Though it won critical accolades and multiple television awards, this film is truly awful. Most notably, the story doesn't have a discernible structure; Garland's life starts low, then goes up, then down, then up, then I don't even know. It's a roller coaster ride that loops every fifteen minutes, and the film needs a guiding hand to help us understand the significance of what we're watching. Indeed, though the film presents these characters honestly, I don't understand what the filmmakers are saying about these people. Why is their story significant? What can we learn from them? How can these particulars become universal?

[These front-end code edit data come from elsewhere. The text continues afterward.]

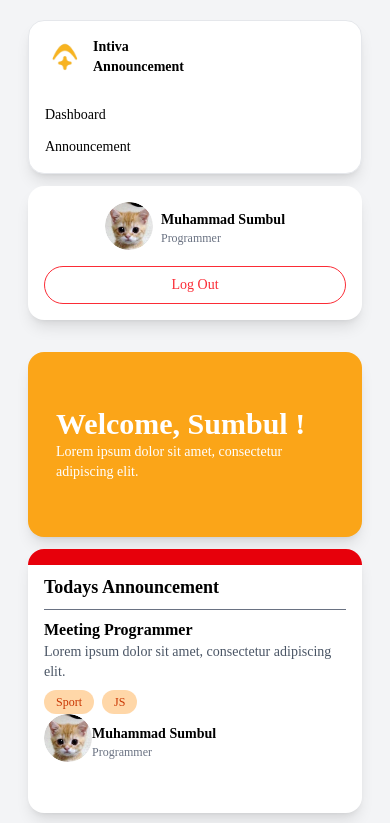
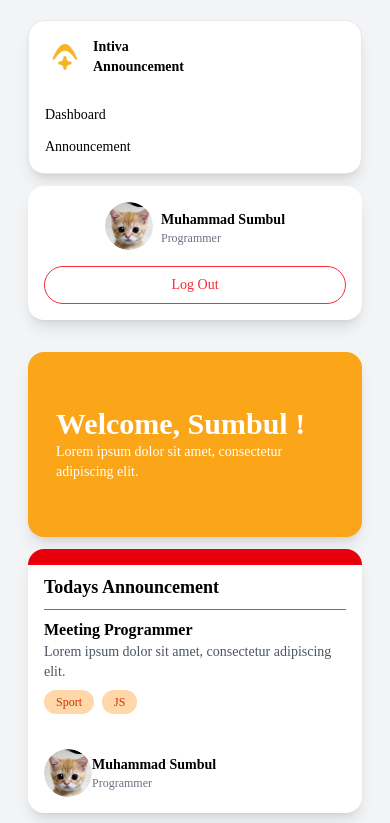
Before and after one commit to reylam/Intiva_management_fe, a React (Vite) app: page / in a window 390 px wide. Shown: the top 823 px of the page. Built offline with nearby package versions, Linux system fonts and the light colour scheme.

Commit message:
Responsive V 1.0.3

```diff
--- a/src/admin_dashboard.jsx
+++ b/src/admin_dashboard.jsx
@@ -114,9 +114,9 @@ function App() {
         <div className="flex flex-col lg:flex-row gap-8 h-5/6">
           {/* Today's Announcement */}
           <div className="w-full lg:w-2/4 flex flex-col gap-3">
-            <div className="relative h-3/4 bg-white rounded-2xl shadow-lg p-4 ">
+            <div className="relative h-3/4 bg-white rounded-2xl shadow-lg p-4 flex flex-col justify-between">
               <div className="absolute top-0 left-0 w-full h-4 bg-red-600 rounded-t-2xl"></div>
-              <div>
+              <div className="flex flex-col">
                 <h2 className="font-semibold text-lg border-b border-gray-500 py-2">
                   Todays Announcement
                 </h2>
@@ -124,7 +124,6 @@ function App() {
                 <p className="text-sm text-gray-600">
                   Lorem ipsum dolor sit amet, consectetur adipiscing elit.
                 </p>
-              </div>
               <div className="flex gap-2 mt-2">
                 <span className="bg-orange-200 text-orange-700 px-3 py-1 text-xs rounded-full">
                   Sport
@@ -132,6 +131,7 @@ function App() {
                 <span className="bg-orange-200 text-orange-700 px-3 py-1 text-xs rounded-full">
                   JS
                 </span>
+              </div>
               </div>
               <div className="flex items-center">
                 <div className="">
@@ -142,7 +142,7 @@ function App() {
                   />
                 </div>
                 <div className="">
-                  <h2 className="text-sm font-semibold mt-2">
+                  <h2 className="text-sm font-semibold">
                     Muhammad Sumbul
                   </h2>
                   <p className="text-xs text-gray-500">Programmer</p>
```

There is shallow attempt at such a theme in the film's last line, but this comes off as abstract moralizing and is too late to give the film any skeleton.
Judy Davis does what contemporary Judy Davis does best: scream and carry on. She doesn't sing, allowing lip synching and some guy backstage with a boombox to do all the work.
Overall, this film ends up being moralistic bullshit, and we have to navigate mountains of pointlessness to get there.